• WORK TASK:
Here are some records; copy every line that holds the word "post".

• PROVIDED RECORDS:

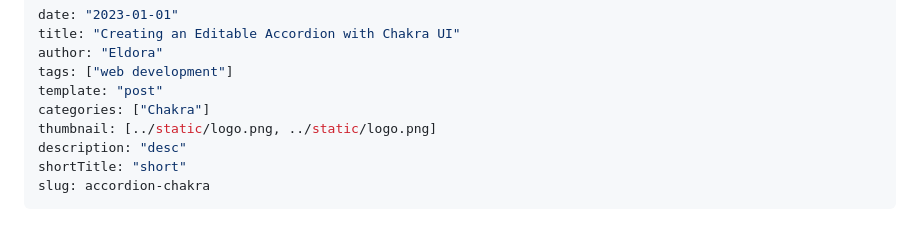
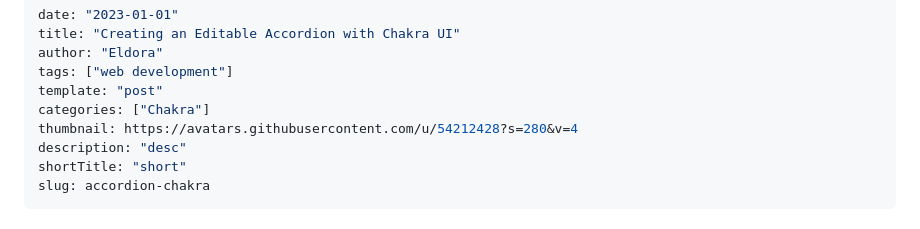
Before and after one commit to eldoraboo/eldora-gatsby-site, a Markdown page: content/dummy post.md, the part around the change. Rendered like a GitHub page.

```diff
--- a/content/dummy post.md
+++ b/content/dummy post.md
@@ -5,7 +5,7 @@ author: "Eldora"
 tags: ["web development"]
 template: "post"
 categories: ["Chakra"]
-thumbnail: [../static/logo.png, ../static/logo.png]
+thumbnail: https://avatars.githubusercontent.com/u/54212428?s=280&v=4
 description: "desc"
 shortTitle: "short"
 slug: accordion-chakra
```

• WRITTEN ANSWER:
Before and after one commit to eldoraboo/eldora-gatsby-site, a Markdown page: content/dummy post.md, the part around the change. Rendered like a GitHub page.
--- a/content/dummy post.md
+++ b/content/dummy post.md
 template: "post"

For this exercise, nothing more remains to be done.